The grip of sanctions is tightening around Russia after its invasion of Ukraine, when even tech giant Huawei has also reportedly halted all shipments of high-performance storage and server equipment to the country. Huawei therefore joins tech giants AMD, Intel, Nvidia and TSMC in cutting off Russia’s access to cutting-edge technology that could help it in its war efforts – one of its few technological alternatives to now-dried wells. of western technology.
The decision likely did not stem from a political disagreement with Russia’s actions. Huawei has become severely crippled when it comes to accessing US technology following sanctions already imposed on the company under the China-US Trade War. Instead, Huawei is likely simply protecting itself from collateral damage to its own business if the United States runs into trouble with tech shipments featuring American technology and intellectual property.
Existing sanctions against Huawei are so severe that the company has been forced to explore alternative revenue markets like pig farming. Perhaps more importantly, Huawei has also pioneered the development of its own TSV-free hybrid 3D stacking technology to improve silicon performance on non-advanced nodes.
While US sanctions against Russia are primarily aimed at curtailing military applications, advances in consumer technology mean consumer AMD Ryzen or Intel Core products could also be deployed in these scenarios. As a result, the companies are taking a “prevention is better than cure” approach, which seems like a smart move given Huawei’s already significant issues.
So Huawei is apparently putting its technology partnership with Russia on hold until the geopolitical climate stabilizes. The company has already improved Russia’s infrastructure by installing an Arm-based data center server in the heart of Moscow, including the storage system the Russian government has been seeking to upgrade — with uncertain success — since last year.
It has now become increasingly difficult for Russia to scale – and even maintain – its already deployed high-performance computing systems.

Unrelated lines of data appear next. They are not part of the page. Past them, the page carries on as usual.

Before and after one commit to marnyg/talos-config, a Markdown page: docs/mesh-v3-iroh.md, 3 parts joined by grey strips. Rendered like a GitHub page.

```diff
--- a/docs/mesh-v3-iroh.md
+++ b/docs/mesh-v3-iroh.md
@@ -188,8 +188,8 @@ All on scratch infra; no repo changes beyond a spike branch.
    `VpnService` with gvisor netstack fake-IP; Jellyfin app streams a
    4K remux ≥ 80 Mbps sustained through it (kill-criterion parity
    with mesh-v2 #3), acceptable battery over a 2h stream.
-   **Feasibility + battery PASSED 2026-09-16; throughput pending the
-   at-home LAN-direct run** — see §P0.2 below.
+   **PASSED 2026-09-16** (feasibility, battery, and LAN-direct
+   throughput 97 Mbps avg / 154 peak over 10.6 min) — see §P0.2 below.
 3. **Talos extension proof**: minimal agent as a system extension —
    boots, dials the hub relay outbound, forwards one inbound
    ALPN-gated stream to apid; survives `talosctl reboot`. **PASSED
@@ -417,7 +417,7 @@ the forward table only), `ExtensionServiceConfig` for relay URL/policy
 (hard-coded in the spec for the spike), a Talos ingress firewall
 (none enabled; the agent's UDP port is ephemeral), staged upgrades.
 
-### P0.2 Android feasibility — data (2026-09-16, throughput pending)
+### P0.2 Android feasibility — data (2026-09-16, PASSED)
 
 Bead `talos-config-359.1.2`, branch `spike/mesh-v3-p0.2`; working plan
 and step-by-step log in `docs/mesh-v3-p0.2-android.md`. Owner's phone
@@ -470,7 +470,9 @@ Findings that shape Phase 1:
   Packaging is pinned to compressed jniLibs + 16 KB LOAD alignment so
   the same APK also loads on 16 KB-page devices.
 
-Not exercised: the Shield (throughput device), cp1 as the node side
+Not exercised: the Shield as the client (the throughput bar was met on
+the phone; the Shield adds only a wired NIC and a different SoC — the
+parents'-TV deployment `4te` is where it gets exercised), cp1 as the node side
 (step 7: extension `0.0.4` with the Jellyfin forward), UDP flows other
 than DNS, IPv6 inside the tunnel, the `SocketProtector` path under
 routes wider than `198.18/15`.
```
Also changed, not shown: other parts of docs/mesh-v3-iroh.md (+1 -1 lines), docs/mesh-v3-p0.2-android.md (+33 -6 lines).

If these begin to fail, the country will be faced with a degrading technological infrastructure that is likely to degrade through its military capabilities. A shift to illegal and clandestine acquisitions may be the only way to keep the country’s tech barge afloat.